═════ Entries supplied ═════

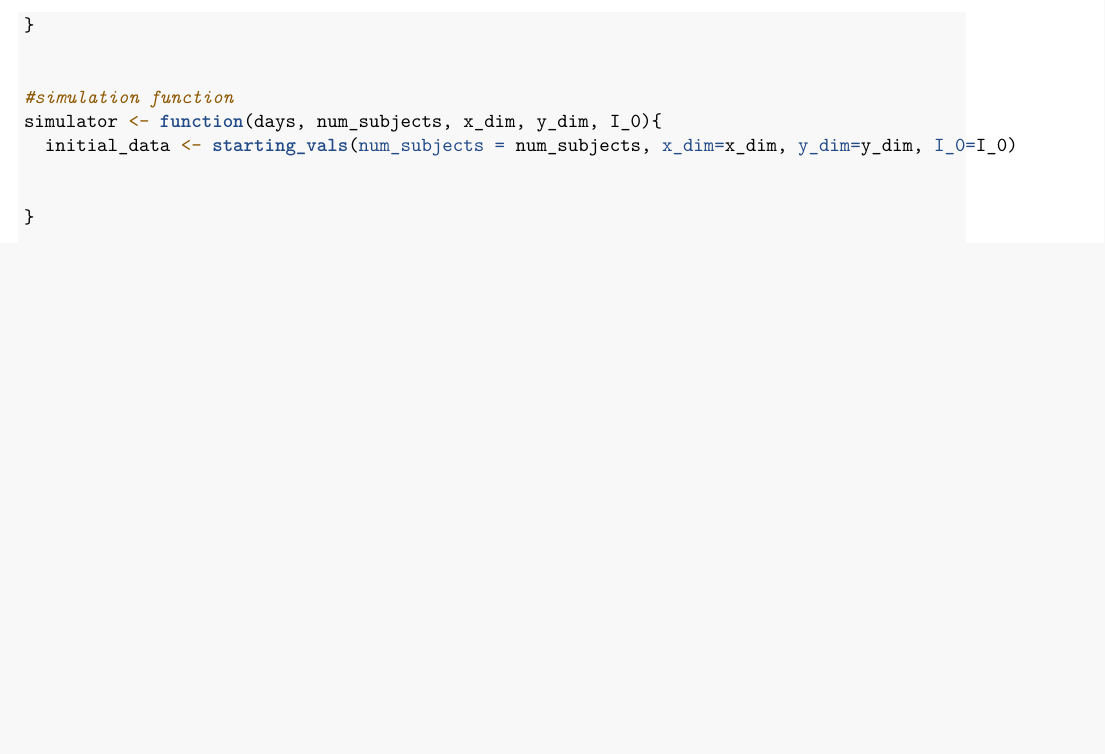
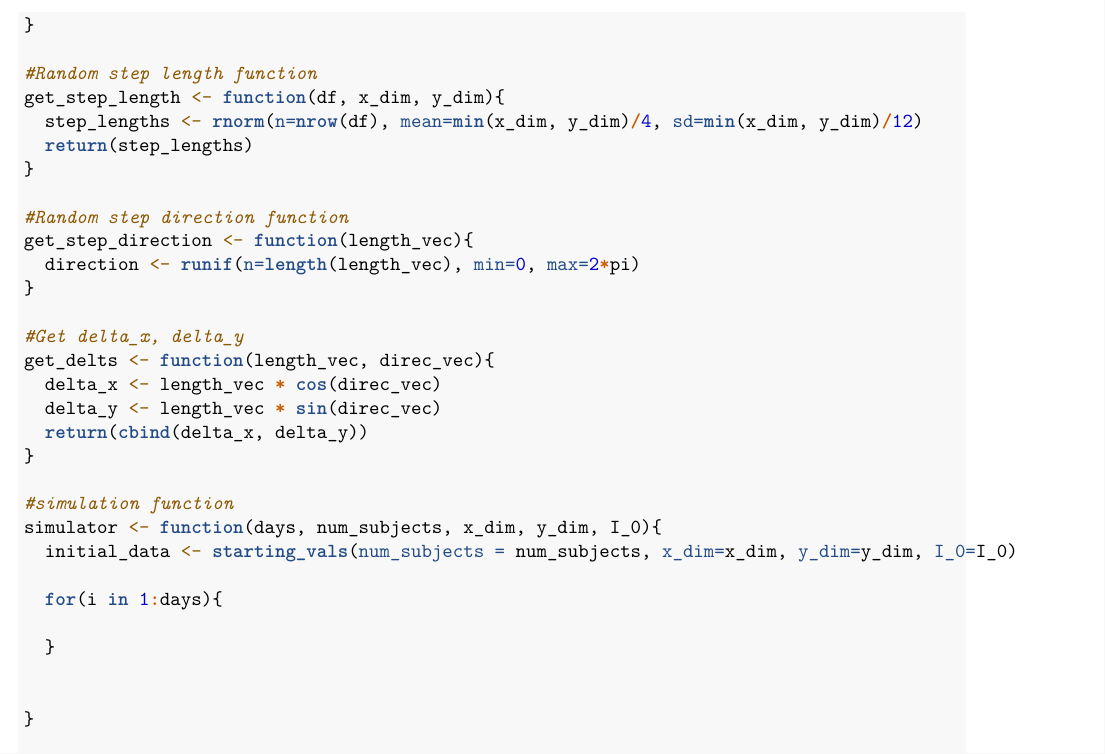
Before and after one commit to nathanhemenway/COVID-19-Simulator, an R Markdown document (Stat 400 proj.Rmd): part of page 3 of 3, cut so that both start at the same text, the shorter picture padded with empty space. Rendered offline with R 4.5, knitr and Pandoc, then LaTeX, with nearby package versions; code that draws random numbers runs with fixed seeds of ours.

Commit message:
Created functions to get step length, step direction, and changes in x,y coordinates.

```diff
--- a/Stat 400 proj.Rmd
+++ b/Stat 400 proj.Rmd
@@ -62,10 +62,31 @@ starting_vals <- function(num_subjects, I_0, x_dim, y_dim){
   return(df)
 }
 
+#Random step length function
+get_step_length <- function(df, x_dim, y_dim){
+  step_lengths <- rnorm(n=nrow(df), mean=min(x_dim, y_dim)/4, sd=min(x_dim, y_dim)/12)
+  return(step_lengths)
+}
+
+#Random step direction function
+get_step_direction <- function(length_vec){
+  direction <- runif(n=length(length_vec), min=0, max=2*pi)
+}
+
+#Get delta_x, delta_y
+get_delts <- function(length_vec, direc_vec){
+  delta_x <- length_vec * cos(direc_vec)
+  delta_y <- length_vec * sin(direc_vec)
+  return(cbind(delta_x, delta_y))
+}
 
 #simulation function
 simulator <- function(days, num_subjects, x_dim, y_dim, I_0){
   initial_data <- starting_vals(num_subjects = num_subjects, x_dim=x_dim, y_dim=y_dim, I_0=I_0)
+
+  for(i in 1:days){
+
+  }
 
 
 }
```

═════

**Task statement:** Pictures in the listing above must be skipped; everything else should be copied exactly.

**Response for this exercise:**
Before and after one commit to nathanhemenway/COVID-19-Simulator, an R Markdown document (Stat 400 proj.Rmd): part of page 3 of 3, cut so that both start at the same text, the shorter picture padded with empty space. Rendered offline with R 4.5, knitr and Pandoc, then LaTeX, with nearby package versions; code that draws random numbers runs with fixed seeds of ours.

Commit message:
Created functions to get step length, step direction, and changes in x,y coordinates.

```diff
--- a/Stat 400 proj.Rmd
+++ b/Stat 400 proj.Rmd
@@ -62,10 +62,31 @@ starting_vals <- function(num_subjects, I_0, x_dim, y_dim){
   return(df)
 }
 
+#Random step length function
+get_step_length <- function(df, x_dim, y_dim){
+  step_lengths <- rnorm(n=nrow(df), mean=min(x_dim, y_dim)/4, sd=min(x_dim, y_dim)/12)
+  return(step_lengths)
+}
+
+#Random step direction function
+get_step_direction <- function(length_vec){
+  direction <- runif(n=length(length_vec), min=0, max=2*pi)
+}
+
+#Get delta_x, delta_y
+get_delts <- function(length_vec, direc_vec){
+  delta_x <- length_vec * cos(direc_vec)
+  delta_y <- length_vec * sin(direc_vec)
+  return(cbind(delta_x, delta_y))
+}
 
 #simulation function
 simulator <- function(days, num_subjects, x_dim, y_dim, I_0){
   initial_data <- starting_vals(num_subjects = num_subjects, x_dim=x_dim, y_dim=y_dim, I_0=I_0)
+
+  for(i in 1:days){
+
+  }
 
 
 }
```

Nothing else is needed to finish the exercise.